* TASK TO CARRY OUT: All entries must be repeated exactly; do not include the pictures.

───── PROVIDED RECORDS

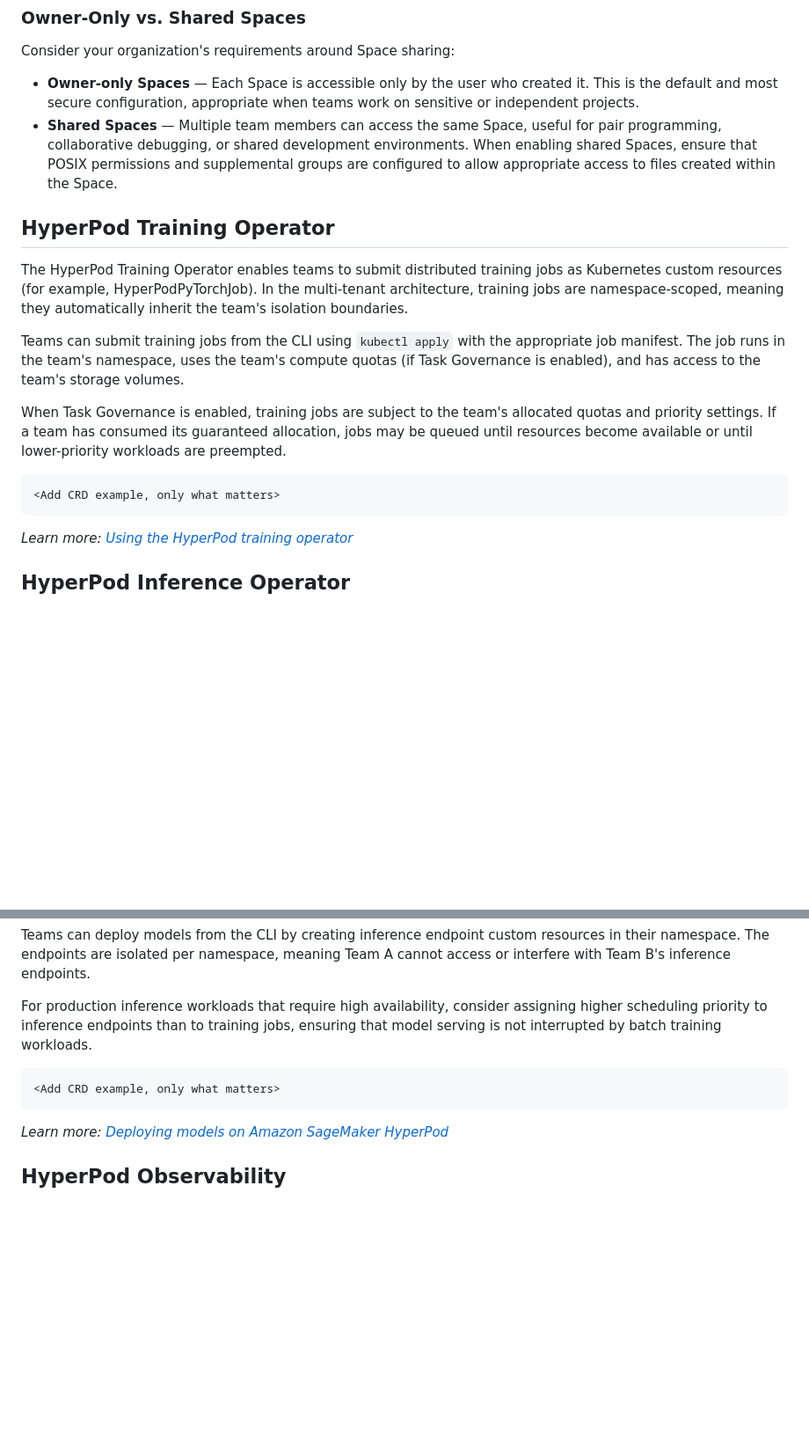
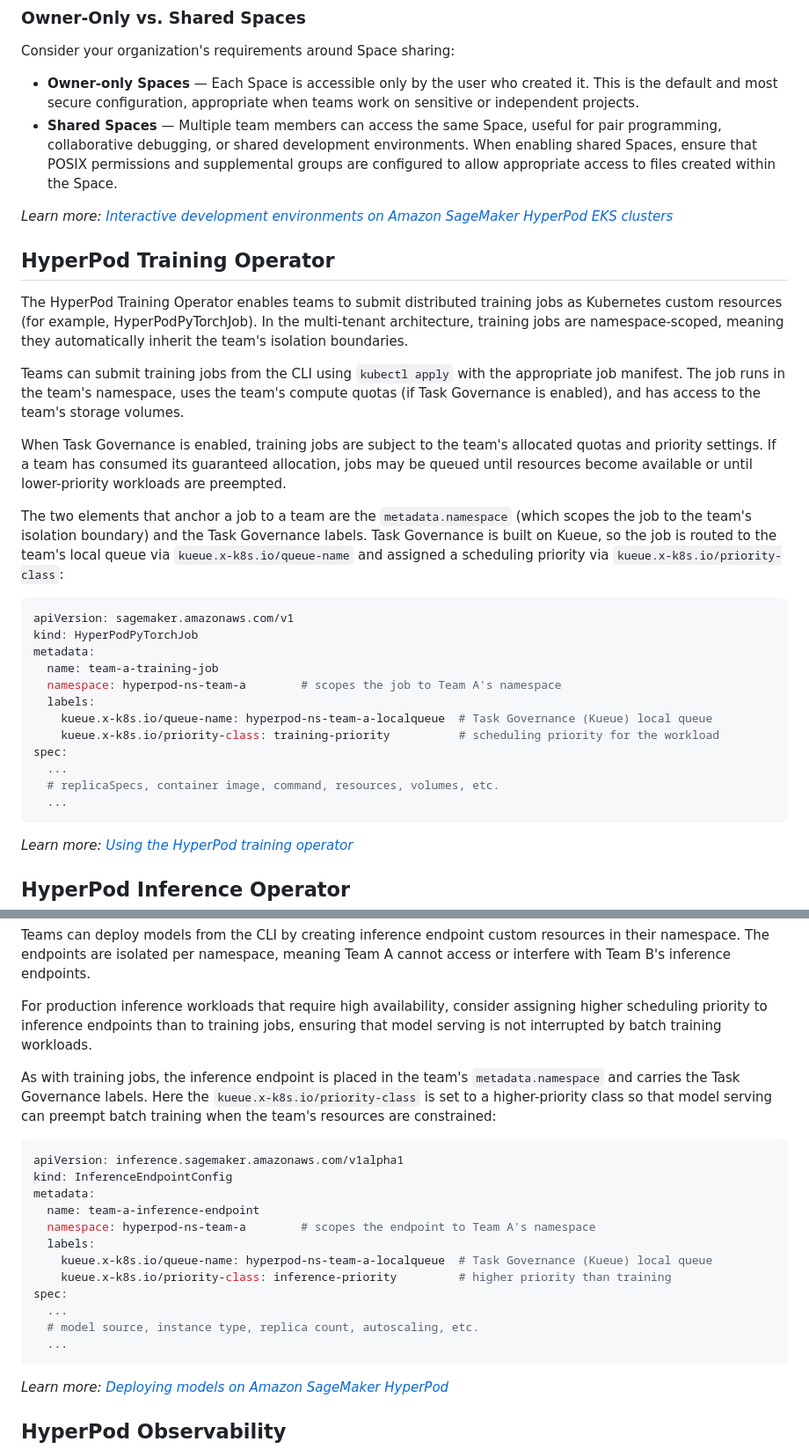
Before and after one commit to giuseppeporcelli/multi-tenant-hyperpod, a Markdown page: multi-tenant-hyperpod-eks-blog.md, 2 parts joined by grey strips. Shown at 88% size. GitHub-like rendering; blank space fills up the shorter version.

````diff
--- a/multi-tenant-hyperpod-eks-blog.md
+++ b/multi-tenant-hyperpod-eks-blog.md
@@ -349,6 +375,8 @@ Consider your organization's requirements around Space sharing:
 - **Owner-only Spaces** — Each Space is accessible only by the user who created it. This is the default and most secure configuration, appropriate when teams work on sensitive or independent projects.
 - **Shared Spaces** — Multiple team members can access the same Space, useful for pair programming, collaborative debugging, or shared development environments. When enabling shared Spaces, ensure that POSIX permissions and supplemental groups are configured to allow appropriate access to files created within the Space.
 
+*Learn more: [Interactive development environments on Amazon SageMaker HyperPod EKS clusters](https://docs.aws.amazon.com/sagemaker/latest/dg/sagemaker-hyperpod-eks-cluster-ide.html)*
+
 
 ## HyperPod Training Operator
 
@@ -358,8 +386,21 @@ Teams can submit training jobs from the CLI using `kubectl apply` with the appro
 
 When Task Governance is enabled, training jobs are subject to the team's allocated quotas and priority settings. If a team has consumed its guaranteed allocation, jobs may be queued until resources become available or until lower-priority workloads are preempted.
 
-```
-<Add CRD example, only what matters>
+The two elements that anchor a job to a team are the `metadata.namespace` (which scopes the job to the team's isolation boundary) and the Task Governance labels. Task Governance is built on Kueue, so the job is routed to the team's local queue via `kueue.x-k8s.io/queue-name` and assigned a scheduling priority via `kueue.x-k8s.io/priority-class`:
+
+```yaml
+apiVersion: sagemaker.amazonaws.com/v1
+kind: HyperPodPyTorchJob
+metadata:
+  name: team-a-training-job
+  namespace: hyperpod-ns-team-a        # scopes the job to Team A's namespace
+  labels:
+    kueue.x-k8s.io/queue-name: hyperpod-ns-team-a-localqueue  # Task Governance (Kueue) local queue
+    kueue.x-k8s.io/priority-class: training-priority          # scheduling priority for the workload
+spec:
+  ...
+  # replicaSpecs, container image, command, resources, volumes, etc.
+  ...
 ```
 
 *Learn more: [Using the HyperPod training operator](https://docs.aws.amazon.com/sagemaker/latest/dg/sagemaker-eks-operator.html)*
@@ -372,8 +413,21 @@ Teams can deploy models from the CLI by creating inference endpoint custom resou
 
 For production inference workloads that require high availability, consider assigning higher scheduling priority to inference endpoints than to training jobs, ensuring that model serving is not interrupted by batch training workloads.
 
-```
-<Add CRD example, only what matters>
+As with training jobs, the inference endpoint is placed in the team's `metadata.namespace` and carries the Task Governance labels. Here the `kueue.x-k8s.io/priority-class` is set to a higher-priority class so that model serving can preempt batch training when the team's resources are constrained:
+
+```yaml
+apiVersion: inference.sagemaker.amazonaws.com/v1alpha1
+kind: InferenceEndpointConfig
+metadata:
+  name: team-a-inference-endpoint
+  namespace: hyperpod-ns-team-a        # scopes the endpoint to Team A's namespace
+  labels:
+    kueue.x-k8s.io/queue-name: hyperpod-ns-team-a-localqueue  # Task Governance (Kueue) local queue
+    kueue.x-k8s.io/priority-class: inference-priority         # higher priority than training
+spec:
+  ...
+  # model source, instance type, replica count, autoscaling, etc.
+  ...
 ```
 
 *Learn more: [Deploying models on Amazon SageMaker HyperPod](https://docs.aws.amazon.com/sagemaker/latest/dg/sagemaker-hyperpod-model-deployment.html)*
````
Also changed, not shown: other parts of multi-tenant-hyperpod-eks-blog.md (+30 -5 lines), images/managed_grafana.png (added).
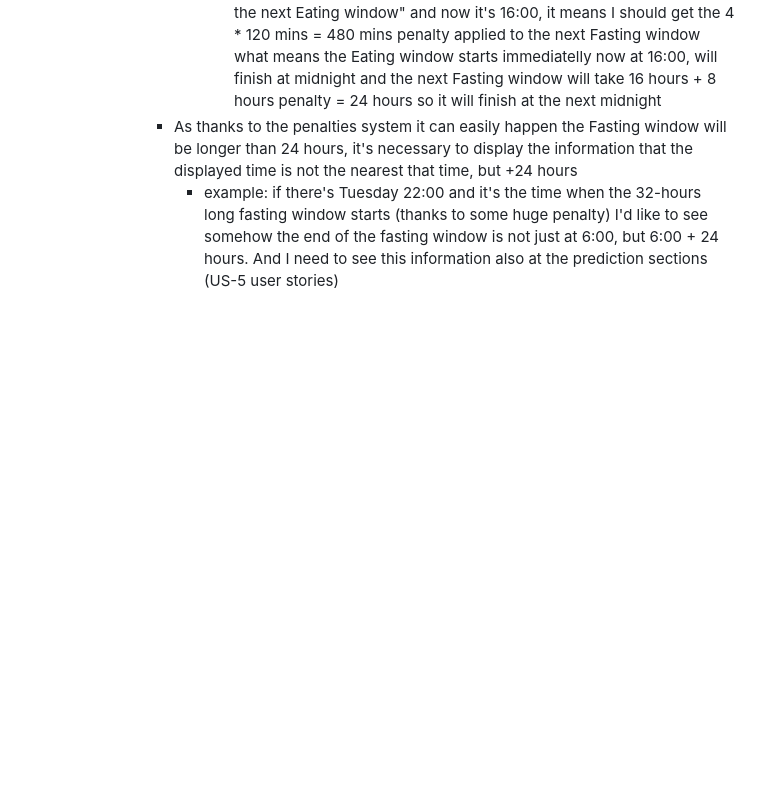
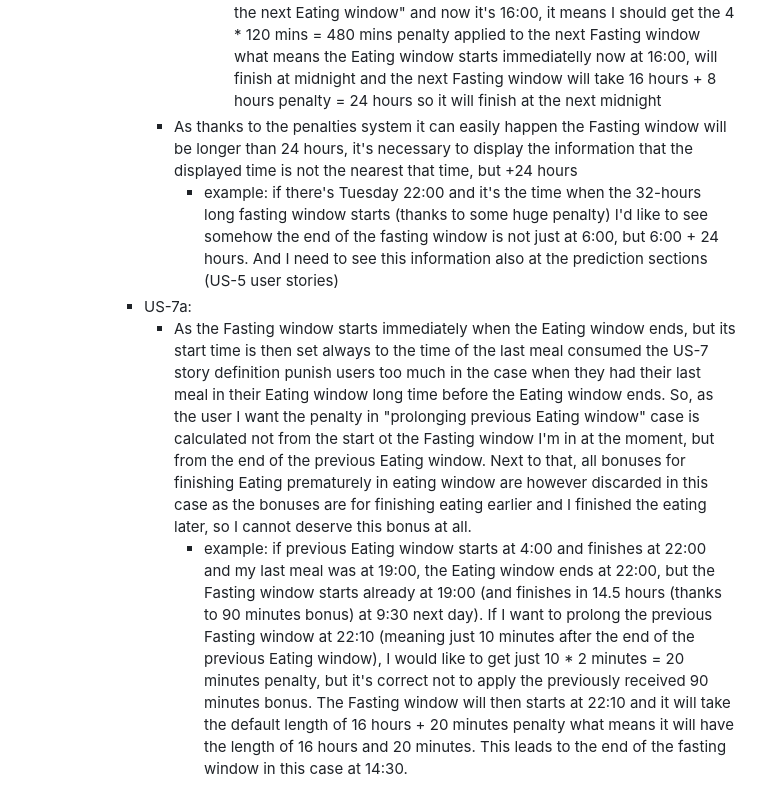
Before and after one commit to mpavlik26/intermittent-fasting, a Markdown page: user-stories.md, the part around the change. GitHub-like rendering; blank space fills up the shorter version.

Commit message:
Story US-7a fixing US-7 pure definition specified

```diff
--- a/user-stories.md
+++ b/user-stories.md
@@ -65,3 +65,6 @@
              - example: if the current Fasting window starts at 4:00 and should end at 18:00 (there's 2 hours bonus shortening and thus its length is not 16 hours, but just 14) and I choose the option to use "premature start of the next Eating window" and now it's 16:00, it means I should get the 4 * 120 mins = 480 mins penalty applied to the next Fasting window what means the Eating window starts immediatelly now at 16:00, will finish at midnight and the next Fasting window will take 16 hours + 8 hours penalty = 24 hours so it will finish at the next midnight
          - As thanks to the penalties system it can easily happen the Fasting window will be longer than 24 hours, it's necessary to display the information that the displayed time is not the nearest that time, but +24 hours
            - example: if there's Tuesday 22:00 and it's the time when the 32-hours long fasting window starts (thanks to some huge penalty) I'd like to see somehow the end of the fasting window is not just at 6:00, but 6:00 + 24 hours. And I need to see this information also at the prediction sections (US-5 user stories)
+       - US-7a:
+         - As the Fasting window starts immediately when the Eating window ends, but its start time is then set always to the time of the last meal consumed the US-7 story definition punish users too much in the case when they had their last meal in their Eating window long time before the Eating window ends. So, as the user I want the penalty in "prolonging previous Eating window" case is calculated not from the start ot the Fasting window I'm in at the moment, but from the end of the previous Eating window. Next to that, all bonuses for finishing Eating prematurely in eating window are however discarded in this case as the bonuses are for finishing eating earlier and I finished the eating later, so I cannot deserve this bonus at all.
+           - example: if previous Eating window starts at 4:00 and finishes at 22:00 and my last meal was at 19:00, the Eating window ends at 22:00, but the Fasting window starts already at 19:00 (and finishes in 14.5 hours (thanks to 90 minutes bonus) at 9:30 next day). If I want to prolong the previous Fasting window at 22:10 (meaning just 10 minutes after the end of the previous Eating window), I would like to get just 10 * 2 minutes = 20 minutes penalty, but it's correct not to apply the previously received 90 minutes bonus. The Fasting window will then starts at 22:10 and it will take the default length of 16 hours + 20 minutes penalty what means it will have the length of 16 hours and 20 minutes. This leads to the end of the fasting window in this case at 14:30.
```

──────────

* RESPONSE BELOW:
Before and after one commit to giuseppeporcelli/multi-tenant-hyperpod, a Markdown page: multi-tenant-hyperpod-eks-blog.md, 2 parts joined by grey strips. Shown at 88% size. GitHub-like rendering; blank space fills up the shorter version.

````diff
--- a/multi-tenant-hyperpod-eks-blog.md
+++ b/multi-tenant-hyperpod-eks-blog.md
@@ -349,6 +375,8 @@ Consider your organization's requirements around Space sharing:
 - **Owner-only Spaces** — Each Space is accessible only by the user who created it. This is the default and most secure configuration, appropriate when teams work on sensitive or independent projects.
 - **Shared Spaces** — Multiple team members can access the same Space, useful for pair programming, collaborative debugging, or shared development environments. When enabling shared Spaces, ensure that POSIX permissions and supplemental groups are configured to allow appropriate access to files created within the Space.
 
+*Learn more: [Interactive development environments on Amazon SageMaker HyperPod EKS clusters](https://docs.aws.amazon.com/sagemaker/latest/dg/sagemaker-hyperpod-eks-cluster-ide.html)*
+
 
 ## HyperPod Training Operator
 
@@ -358,8 +386,21 @@ Teams can submit training jobs from the CLI using `kubectl apply` with the appro
 
 When Task Governance is enabled, training jobs are subject to the team's allocated quotas and priority settings. If a team has consumed its guaranteed allocation, jobs may be queued until resources become available or until lower-priority workloads are preempted.
 
-```
-<Add CRD example, only what matters>
+The two elements that anchor a job to a team are the `metadata.namespace` (which scopes the job to the team's isolation boundary) and the Task Governance labels. Task Governance is built on Kueue, so the job is routed to the team's local queue via `kueue.x-k8s.io/queue-name` and assigned a scheduling priority via `kueue.x-k8s.io/priority-class`:
+
+```yaml
+apiVersion: sagemaker.amazonaws.com/v1
+kind: HyperPodPyTorchJob
+metadata:
+  name: team-a-training-job
+  namespace: hyperpod-ns-team-a        # scopes the job to Team A's namespace
+  labels:
+    kueue.x-k8s.io/queue-name: hyperpod-ns-team-a-localqueue  # Task Governance (Kueue) local queue
+    kueue.x-k8s.io/priority-class: training-priority          # scheduling priority for the workload
+spec:
+  ...
+  # replicaSpecs, container image, command, resources, volumes, etc.
+  ...
 ```
 
 *Learn more: [Using the HyperPod training operator](https://docs.aws.amazon.com/sagemaker/latest/dg/sagemaker-eks-operator.html)*
@@ -372,8 +413,21 @@ Teams can deploy models from the CLI by creating inference endpoint custom resou
 
 For production inference workloads that require high availability, consider assigning higher scheduling priority to inference endpoints than to training jobs, ensuring that model serving is not interrupted by batch training workloads.
 
-```
-<Add CRD example, only what matters>
+As with training jobs, the inference endpoint is placed in the team's `metadata.namespace` and carries the Task Governance labels. Here the `kueue.x-k8s.io/priority-class` is set to a higher-priority class so that model serving can preempt batch training when the team's resources are constrained:
+
+```yaml
+apiVersion: inference.sagemaker.amazonaws.com/v1alpha1
+kind: InferenceEndpointConfig
+metadata:
+  name: team-a-inference-endpoint
+  namespace: hyperpod-ns-team-a        # scopes the endpoint to Team A's namespace
+  labels:
+    kueue.x-k8s.io/queue-name: hyperpod-ns-team-a-localqueue  # Task Governance (Kueue) local queue
+    kueue.x-k8s.io/priority-class: inference-priority         # higher priority than training
+spec:
+  ...
+  # model source, instance type, replica count, autoscaling, etc.
+  ...
 ```
 
 *Learn more: [Deploying models on Amazon SageMaker HyperPod](https://docs.aws.amazon.com/sagemaker/latest/dg/sagemaker-hyperpod-model-deployment.html)*
````
Also changed, not shown: other parts of multi-tenant-hyperpod-eks-blog.md (+30 -5 lines), images/managed_grafana.png (added).
Before and after one commit to mpavlik26/intermittent-fasting, a Markdown page: user-stories.md, the part around the change. GitHub-like rendering; blank space fills up the shorter version.

Commit message:
Story US-7a fixing US-7 pure definition specified

```diff
--- a/user-stories.md
+++ b/user-stories.md
@@ -65,3 +65,6 @@
              - example: if the current Fasting window starts at 4:00 and should end at 18:00 (there's 2 hours bonus shortening and thus its length is not 16 hours, but just 14) and I choose the option to use "premature start of the next Eating window" and now it's 16:00, it means I should get the 4 * 120 mins = 480 mins penalty applied to the next Fasting window what means the Eating window starts immediatelly now at 16:00, will finish at midnight and the next Fasting window will take 16 hours + 8 hours penalty = 24 hours so it will finish at the next midnight
          - As thanks to the penalties system it can easily happen the Fasting window will be longer than 24 hours, it's necessary to display the information that the displayed time is not the nearest that time, but +24 hours
            - example: if there's Tuesday 22:00 and it's the time when the 32-hours long fasting window starts (thanks to some huge penalty) I'd like to see somehow the end of the fasting window is not just at 6:00, but 6:00 + 24 hours. And I need to see this information also at the prediction sections (US-5 user stories)
+       - US-7a:
+         - As the Fasting window starts immediately when the Eating window ends, but its start time is then set always to the time of the last meal consumed the US-7 story definition punish users too much in the case when they had their last meal in their Eating window long time before the Eating window ends. So, as the user I want the penalty in "prolonging previous Eating window" case is calculated not from the start ot the Fasting window I'm in at the moment, but from the end of the previous Eating window. Next to that, all bonuses for finishing Eating prematurely in eating window are however discarded in this case as the bonuses are for finishing eating earlier and I finished the eating later, so I cannot deserve this bonus at all.
+           - example: if previous Eating window starts at 4:00 and finishes at 22:00 and my last meal was at 19:00, the Eating window ends at 22:00, but the Fasting window starts already at 19:00 (and finishes in 14.5 hours (thanks to 90 minutes bonus) at 9:30 next day). If I want to prolong the previous Fasting window at 22:10 (meaning just 10 minutes after the end of the previous Eating window), I would like to get just 10 * 2 minutes = 20 minutes penalty, but it's correct not to apply the previously received 90 minutes bonus. The Fasting window will then starts at 22:10 and it will take the default length of 16 hours + 20 minutes penalty what means it will have the length of 16 hours and 20 minutes. This leads to the end of the fasting window in this case at 14:30.
```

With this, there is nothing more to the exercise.